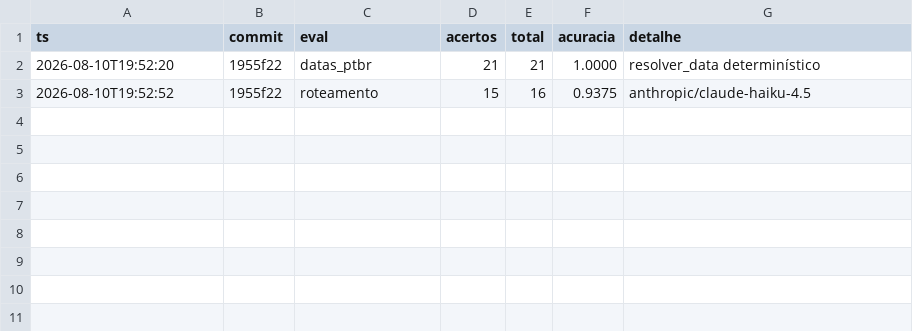
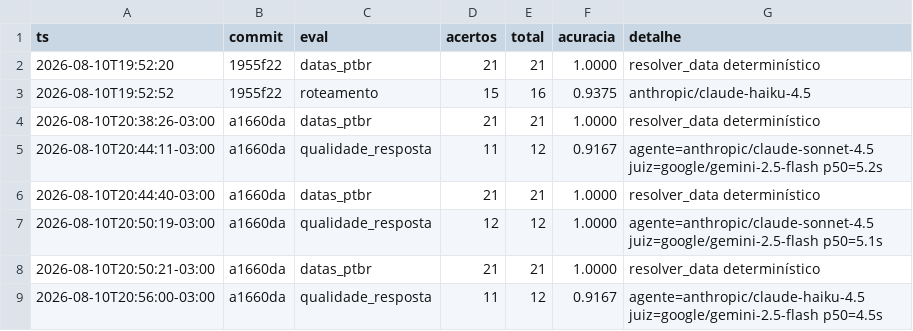
Before and after one commit to HumbertoSar/mordomo, a CSV file: evals/results/history.csv, drawn as a sheet.

```diff
--- a/evals/results/history.csv
+++ b/evals/results/history.csv
@@ -3 +3,7 @@ ts,commit,eval,acertos,total,acuracia,detalhe
 2026-08-10T19:52:52,1955f22,roteamento,15,16,0.9375,anthropic/claude-haiku-4.5
+2026-08-10T20:38:26-03:00,a1660da,datas_ptbr,21,21,1.0000,resolver_data determinístico
+2026-08-10T20:44:11-03:00,a1660da,qualidade_resposta,11,12,0.9167,agente=anthropic/claude-sonnet-4.5 juiz=google/gemini-2.5-flash p50=5.2s
+2026-08-10T20:44:40-03:00,a1660da,datas_ptbr,21,21,1.0000,resolver_data determinístico
+2026-08-10T20:50:19-03:00,a1660da,qualidade_resposta,12,12,1.0000,agente=anthropic/claude-sonnet-4.5 juiz=google/gemini-2.5-flash p50=5.1s
+2026-08-10T20:50:21-03:00,a1660da,datas_ptbr,21,21,1.0000,resolver_data determinístico
+2026-08-10T20:56:00-03:00,a1660da,qualidade_resposta,11,12,0.9167,agente=anthropic/claude-haiku-4.5 juiz=google/gemini-2.5-flash p50=4.5s
```
Also changed, not shown: 3 other files.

# [WHAT IS NEEDED]
Every line above should be returned exactly; the pictures stay out.

# [RESULT OF THIS EXERCISE]
Before and after one commit to HumbertoSar/mordomo, a CSV file: evals/results/history.csv, drawn as a sheet.

```diff
--- a/evals/results/history.csv
+++ b/evals/results/history.csv
@@ -3 +3,7 @@ ts,commit,eval,acertos,total,acuracia,detalhe
 2026-08-10T19:52:52,1955f22,roteamento,15,16,0.9375,anthropic/claude-haiku-4.5
+2026-08-10T20:38:26-03:00,a1660da,datas_ptbr,21,21,1.0000,resolver_data determinístico
+2026-08-10T20:44:11-03:00,a1660da,qualidade_resposta,11,12,0.9167,agente=anthropic/claude-sonnet-4.5 juiz=google/gemini-2.5-flash p50=5.2s
+2026-08-10T20:44:40-03:00,a1660da,datas_ptbr,21,21,1.0000,resolver_data determinístico
+2026-08-10T20:50:19-03:00,a1660da,qualidade_resposta,12,12,1.0000,agente=anthropic/claude-sonnet-4.5 juiz=google/gemini-2.5-flash p50=5.1s
+2026-08-10T20:50:21-03:00,a1660da,datas_ptbr,21,21,1.0000,resolver_data determinístico
+2026-08-10T20:56:00-03:00,a1660da,qualidade_resposta,11,12,0.9167,agente=anthropic/claude-haiku-4.5 juiz=google/gemini-2.5-flash p50=4.5s
```
Also changed, not shown: 3 other files.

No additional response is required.